DATA EXTRACTS:

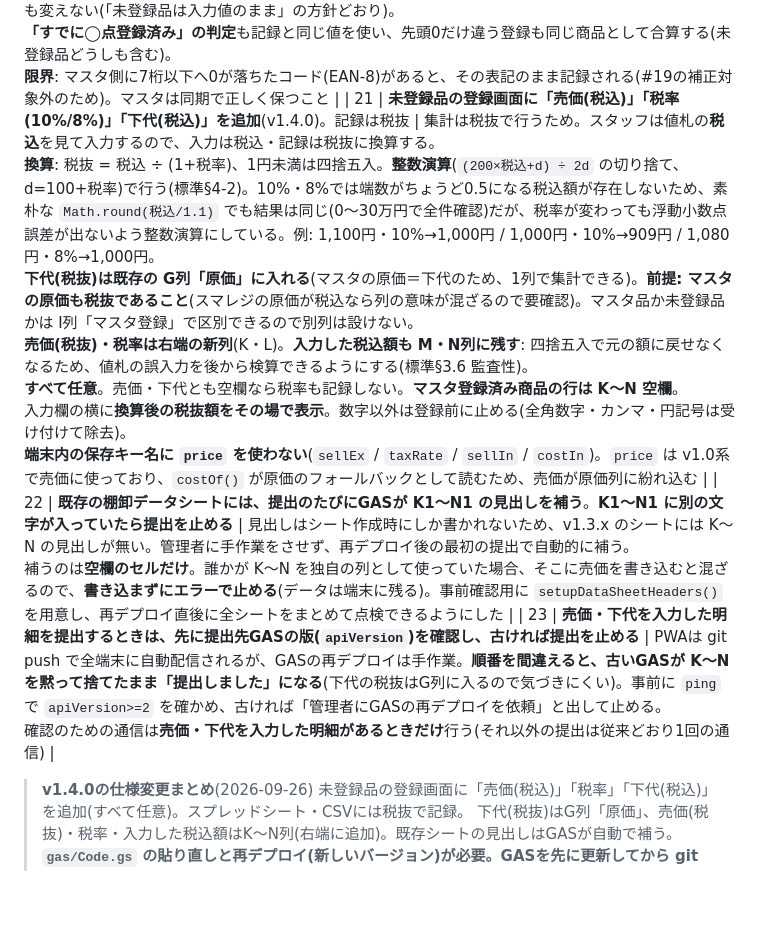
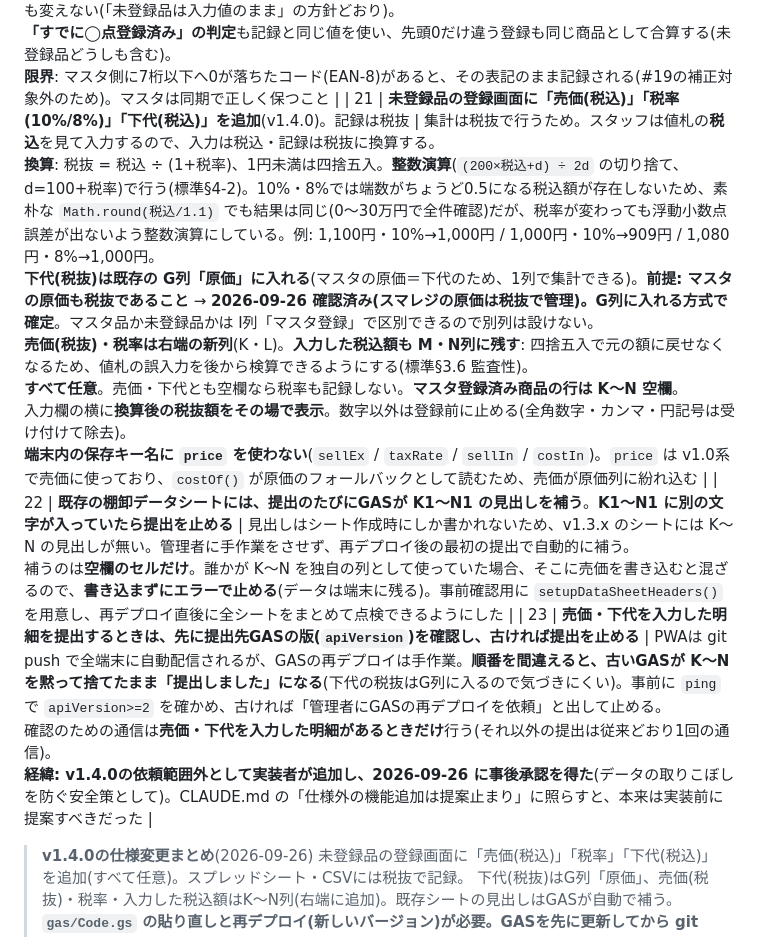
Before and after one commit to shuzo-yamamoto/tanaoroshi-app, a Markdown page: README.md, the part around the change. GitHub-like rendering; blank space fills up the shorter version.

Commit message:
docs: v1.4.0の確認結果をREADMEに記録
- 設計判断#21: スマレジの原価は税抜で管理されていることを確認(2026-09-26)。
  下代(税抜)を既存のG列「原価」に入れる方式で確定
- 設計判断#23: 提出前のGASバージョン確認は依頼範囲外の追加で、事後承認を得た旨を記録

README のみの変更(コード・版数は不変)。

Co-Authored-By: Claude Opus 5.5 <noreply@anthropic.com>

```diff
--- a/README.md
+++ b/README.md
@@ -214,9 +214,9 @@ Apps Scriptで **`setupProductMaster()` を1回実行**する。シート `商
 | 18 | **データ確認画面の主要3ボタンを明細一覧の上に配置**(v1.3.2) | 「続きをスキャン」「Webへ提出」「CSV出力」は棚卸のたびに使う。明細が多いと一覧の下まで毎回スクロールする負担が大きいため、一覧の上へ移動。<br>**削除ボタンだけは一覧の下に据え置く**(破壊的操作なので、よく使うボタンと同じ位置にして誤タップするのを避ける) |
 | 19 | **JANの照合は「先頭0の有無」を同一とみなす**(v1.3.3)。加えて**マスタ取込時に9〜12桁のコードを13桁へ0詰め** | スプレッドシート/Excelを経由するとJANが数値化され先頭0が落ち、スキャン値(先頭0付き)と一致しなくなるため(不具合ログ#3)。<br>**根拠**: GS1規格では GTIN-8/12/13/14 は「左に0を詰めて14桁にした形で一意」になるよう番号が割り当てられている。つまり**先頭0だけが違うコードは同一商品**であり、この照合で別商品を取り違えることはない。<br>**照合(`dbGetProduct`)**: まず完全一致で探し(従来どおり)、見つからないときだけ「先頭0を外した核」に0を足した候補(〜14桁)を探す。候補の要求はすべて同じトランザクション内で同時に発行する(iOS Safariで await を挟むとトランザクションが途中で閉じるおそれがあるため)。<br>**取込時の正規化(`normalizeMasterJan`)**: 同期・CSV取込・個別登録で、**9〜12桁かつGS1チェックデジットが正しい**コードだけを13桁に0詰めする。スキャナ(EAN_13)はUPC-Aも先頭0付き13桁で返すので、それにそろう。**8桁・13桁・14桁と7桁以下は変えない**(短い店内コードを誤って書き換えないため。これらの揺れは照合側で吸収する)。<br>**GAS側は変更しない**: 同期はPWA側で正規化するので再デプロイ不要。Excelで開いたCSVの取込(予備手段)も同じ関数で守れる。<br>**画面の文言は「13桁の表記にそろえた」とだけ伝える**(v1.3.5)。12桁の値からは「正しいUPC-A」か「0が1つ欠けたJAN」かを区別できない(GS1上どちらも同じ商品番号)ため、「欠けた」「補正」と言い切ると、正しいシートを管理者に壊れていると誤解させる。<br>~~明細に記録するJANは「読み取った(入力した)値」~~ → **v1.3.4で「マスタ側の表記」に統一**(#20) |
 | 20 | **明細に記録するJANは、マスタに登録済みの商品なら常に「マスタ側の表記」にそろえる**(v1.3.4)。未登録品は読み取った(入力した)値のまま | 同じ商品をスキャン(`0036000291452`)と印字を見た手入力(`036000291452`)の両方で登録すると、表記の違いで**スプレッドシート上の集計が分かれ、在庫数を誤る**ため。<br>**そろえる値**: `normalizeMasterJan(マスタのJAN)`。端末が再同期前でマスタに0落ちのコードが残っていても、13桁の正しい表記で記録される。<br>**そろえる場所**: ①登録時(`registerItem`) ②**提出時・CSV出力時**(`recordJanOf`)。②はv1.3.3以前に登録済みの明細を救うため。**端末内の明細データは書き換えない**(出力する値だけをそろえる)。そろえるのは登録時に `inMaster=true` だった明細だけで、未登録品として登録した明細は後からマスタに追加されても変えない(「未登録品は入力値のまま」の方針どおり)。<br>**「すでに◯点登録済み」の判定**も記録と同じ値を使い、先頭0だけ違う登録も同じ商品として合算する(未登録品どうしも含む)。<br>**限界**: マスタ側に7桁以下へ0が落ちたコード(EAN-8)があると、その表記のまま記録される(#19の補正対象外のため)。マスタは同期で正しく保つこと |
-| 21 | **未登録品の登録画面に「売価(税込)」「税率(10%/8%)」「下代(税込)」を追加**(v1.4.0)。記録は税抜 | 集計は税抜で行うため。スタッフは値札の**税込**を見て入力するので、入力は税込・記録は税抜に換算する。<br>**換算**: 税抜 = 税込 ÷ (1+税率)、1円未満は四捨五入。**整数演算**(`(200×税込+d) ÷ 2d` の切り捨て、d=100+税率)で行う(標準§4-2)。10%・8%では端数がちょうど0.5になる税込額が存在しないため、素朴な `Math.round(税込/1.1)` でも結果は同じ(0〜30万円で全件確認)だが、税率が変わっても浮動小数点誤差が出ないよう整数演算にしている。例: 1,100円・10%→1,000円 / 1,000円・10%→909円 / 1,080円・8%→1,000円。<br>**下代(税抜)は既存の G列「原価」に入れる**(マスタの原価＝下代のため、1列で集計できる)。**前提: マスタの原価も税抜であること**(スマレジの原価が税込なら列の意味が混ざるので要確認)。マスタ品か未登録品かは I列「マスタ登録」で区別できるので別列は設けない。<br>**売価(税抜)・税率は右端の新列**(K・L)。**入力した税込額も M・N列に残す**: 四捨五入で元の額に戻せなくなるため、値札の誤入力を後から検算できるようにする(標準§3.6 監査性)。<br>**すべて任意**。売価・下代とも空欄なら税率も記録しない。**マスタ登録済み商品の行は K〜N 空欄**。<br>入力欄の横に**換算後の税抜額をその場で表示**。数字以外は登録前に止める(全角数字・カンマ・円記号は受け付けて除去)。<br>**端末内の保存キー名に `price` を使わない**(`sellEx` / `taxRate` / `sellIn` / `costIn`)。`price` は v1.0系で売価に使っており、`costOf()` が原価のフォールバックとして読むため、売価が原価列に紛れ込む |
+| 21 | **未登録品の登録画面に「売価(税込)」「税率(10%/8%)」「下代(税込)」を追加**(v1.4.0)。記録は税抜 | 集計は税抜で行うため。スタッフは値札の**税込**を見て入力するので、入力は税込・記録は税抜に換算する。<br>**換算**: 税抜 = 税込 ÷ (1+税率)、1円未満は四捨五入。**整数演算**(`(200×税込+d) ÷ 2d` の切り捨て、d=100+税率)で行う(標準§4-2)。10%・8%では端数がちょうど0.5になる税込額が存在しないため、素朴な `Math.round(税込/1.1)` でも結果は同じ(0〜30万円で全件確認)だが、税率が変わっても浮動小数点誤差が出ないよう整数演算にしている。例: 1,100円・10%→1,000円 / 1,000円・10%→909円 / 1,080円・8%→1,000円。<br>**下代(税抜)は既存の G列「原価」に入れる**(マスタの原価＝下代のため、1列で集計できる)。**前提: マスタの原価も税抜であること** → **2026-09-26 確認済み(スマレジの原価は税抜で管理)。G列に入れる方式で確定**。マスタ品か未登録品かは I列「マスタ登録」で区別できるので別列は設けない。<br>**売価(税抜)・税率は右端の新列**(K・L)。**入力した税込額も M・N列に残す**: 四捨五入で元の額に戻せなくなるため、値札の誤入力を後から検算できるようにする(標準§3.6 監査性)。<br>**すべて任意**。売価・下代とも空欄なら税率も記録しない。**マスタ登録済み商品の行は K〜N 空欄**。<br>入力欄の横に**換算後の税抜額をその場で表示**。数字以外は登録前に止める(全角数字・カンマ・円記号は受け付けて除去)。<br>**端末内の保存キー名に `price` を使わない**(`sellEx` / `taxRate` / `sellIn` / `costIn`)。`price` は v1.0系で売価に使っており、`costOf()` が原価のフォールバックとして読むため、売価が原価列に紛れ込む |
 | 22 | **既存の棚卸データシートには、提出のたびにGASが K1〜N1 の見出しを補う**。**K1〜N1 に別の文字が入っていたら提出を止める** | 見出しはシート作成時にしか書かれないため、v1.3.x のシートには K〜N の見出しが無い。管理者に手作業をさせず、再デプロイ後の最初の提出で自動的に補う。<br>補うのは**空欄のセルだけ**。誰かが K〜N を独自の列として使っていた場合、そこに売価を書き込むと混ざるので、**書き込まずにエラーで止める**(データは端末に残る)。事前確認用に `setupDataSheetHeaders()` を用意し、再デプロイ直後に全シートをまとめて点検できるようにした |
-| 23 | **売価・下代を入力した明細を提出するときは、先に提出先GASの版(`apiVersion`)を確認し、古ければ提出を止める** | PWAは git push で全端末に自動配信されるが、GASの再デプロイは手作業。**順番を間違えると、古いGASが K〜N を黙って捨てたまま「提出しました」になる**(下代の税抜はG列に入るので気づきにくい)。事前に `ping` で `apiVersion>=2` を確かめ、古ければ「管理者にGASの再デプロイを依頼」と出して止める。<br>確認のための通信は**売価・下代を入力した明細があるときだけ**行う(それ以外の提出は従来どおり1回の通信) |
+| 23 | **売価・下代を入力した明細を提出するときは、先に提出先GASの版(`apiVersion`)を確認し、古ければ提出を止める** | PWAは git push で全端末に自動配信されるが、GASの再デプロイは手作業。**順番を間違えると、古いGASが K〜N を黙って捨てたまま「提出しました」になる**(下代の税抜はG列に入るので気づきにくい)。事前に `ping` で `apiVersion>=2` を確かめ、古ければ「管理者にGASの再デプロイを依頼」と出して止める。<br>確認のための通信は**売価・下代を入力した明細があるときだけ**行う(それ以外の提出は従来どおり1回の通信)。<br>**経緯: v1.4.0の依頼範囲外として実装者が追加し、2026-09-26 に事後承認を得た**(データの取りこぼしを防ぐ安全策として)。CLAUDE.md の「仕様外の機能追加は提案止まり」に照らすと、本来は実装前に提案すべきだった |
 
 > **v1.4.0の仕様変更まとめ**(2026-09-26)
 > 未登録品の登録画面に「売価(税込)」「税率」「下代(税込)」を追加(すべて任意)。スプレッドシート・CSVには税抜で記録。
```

---

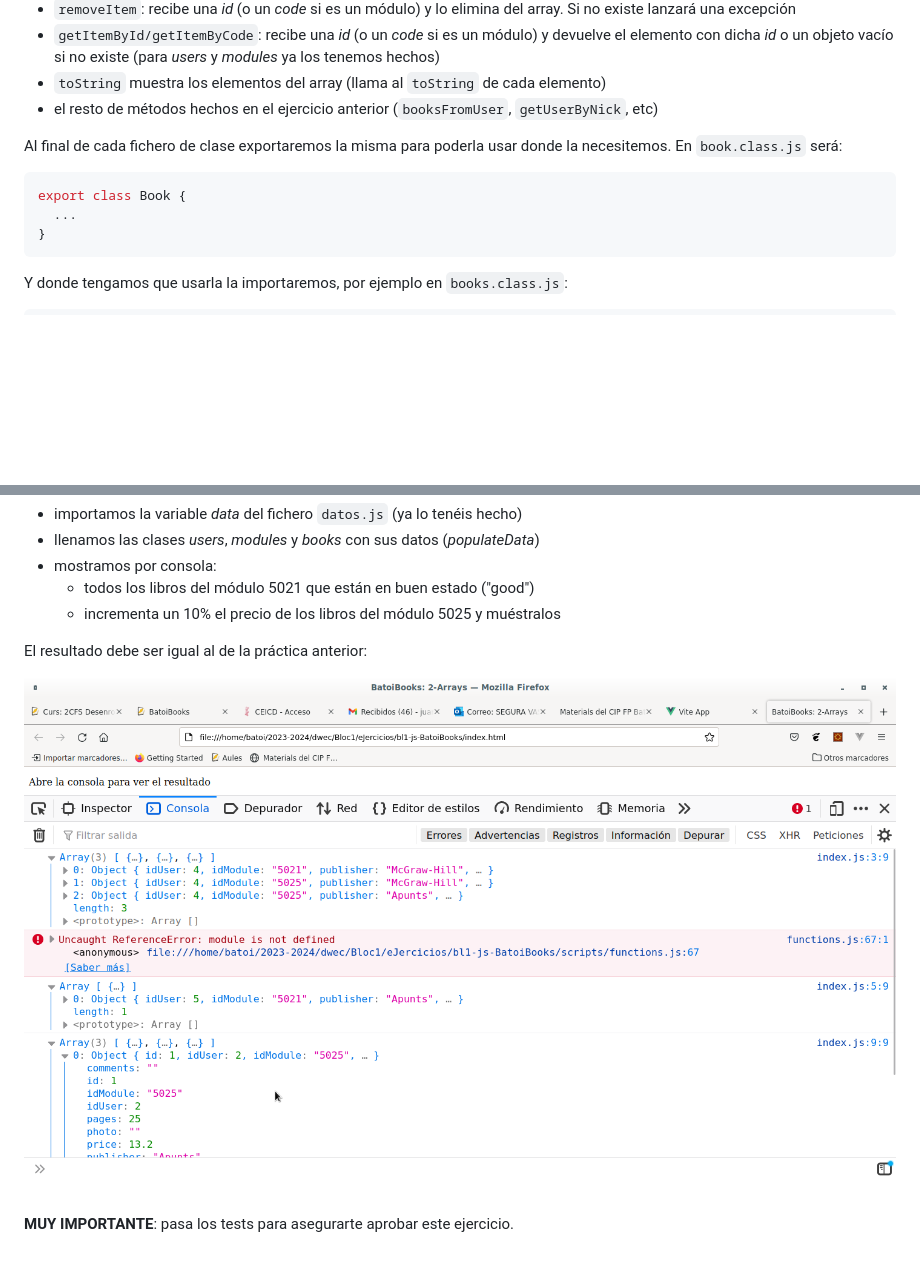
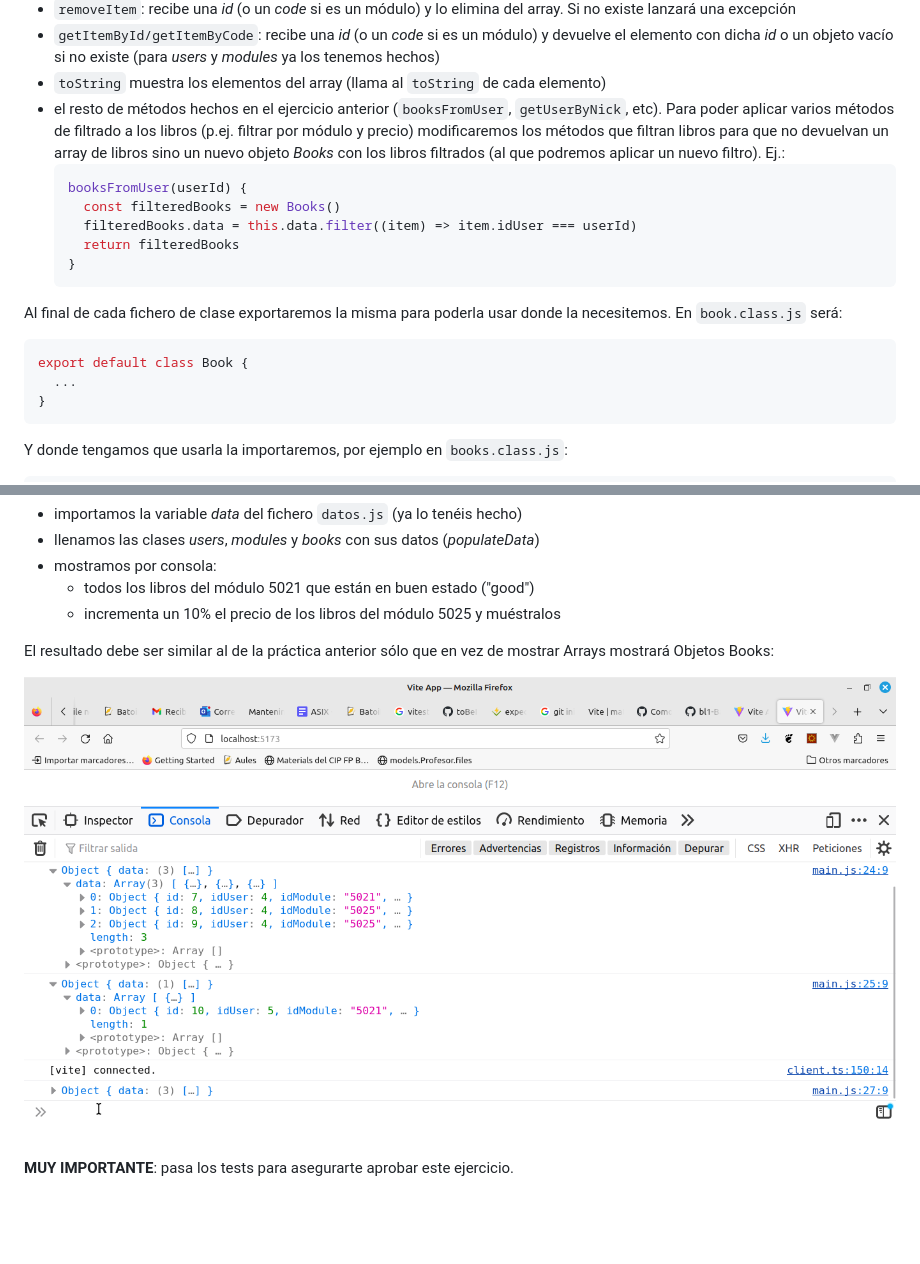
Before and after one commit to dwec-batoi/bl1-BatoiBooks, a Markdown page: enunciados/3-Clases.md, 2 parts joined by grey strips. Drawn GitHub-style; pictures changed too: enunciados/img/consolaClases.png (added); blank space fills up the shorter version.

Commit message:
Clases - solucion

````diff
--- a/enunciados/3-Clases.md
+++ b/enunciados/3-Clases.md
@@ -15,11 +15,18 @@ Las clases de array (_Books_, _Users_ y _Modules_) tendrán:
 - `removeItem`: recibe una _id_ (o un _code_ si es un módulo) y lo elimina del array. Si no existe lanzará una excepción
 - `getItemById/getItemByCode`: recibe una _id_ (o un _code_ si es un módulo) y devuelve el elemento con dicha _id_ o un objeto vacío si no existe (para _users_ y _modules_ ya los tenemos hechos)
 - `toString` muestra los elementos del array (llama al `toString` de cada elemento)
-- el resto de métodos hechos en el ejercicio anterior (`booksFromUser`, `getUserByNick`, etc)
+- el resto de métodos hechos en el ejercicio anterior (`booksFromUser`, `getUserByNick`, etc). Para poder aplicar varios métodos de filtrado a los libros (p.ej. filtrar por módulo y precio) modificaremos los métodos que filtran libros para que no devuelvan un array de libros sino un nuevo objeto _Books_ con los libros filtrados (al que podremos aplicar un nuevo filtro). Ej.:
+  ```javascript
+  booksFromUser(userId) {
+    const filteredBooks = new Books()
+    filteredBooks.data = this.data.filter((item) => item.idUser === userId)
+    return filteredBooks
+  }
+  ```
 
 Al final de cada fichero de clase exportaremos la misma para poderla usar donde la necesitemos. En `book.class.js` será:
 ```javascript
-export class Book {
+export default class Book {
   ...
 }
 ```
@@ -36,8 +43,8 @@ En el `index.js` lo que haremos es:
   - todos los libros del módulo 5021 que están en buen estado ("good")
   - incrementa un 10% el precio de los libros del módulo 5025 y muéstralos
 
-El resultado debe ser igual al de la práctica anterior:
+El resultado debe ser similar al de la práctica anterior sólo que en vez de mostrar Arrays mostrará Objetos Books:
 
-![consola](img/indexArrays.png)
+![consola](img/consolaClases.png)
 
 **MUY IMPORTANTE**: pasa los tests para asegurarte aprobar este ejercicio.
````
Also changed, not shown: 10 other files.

---

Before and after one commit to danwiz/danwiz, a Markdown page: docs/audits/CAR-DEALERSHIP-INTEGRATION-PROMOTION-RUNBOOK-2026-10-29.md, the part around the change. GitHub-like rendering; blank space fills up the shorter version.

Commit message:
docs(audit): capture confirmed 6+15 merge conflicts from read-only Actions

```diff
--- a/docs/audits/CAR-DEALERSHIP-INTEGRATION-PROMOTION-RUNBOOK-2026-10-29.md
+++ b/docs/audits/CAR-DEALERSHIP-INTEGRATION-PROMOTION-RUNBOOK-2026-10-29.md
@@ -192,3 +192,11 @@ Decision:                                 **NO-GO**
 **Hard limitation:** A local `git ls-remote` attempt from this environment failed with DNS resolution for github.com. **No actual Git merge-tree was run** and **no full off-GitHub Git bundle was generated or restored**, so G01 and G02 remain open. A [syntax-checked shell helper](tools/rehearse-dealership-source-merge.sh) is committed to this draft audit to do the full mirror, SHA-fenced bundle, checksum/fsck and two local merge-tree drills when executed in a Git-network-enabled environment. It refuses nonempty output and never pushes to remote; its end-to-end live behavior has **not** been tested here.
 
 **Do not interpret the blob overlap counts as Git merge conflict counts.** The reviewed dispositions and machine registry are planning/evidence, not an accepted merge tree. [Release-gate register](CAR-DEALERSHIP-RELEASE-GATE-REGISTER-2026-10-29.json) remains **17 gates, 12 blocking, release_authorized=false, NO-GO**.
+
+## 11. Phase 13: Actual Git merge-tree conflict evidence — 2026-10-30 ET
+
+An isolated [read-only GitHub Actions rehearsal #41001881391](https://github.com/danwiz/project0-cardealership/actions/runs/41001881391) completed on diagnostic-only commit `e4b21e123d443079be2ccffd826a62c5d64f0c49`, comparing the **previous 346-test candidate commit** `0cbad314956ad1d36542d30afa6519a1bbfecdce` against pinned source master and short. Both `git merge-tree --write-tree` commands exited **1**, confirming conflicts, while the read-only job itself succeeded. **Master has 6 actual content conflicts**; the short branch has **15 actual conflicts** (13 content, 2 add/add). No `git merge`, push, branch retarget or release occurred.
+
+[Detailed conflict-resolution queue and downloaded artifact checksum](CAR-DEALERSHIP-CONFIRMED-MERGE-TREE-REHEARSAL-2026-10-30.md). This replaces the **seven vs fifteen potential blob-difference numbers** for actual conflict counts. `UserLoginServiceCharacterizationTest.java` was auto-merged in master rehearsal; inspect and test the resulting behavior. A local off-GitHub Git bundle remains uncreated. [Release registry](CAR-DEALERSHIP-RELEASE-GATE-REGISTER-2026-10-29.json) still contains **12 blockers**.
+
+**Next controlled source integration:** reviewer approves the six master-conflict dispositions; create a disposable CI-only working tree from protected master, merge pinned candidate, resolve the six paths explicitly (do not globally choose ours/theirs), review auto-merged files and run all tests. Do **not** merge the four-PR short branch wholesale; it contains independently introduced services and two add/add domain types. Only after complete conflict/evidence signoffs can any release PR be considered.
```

DESCRIPTION OF THE TASK:
Report how many lines in the data contain the word "filteredBooks", with no words besides the number.

EXERCISE RESULT:
3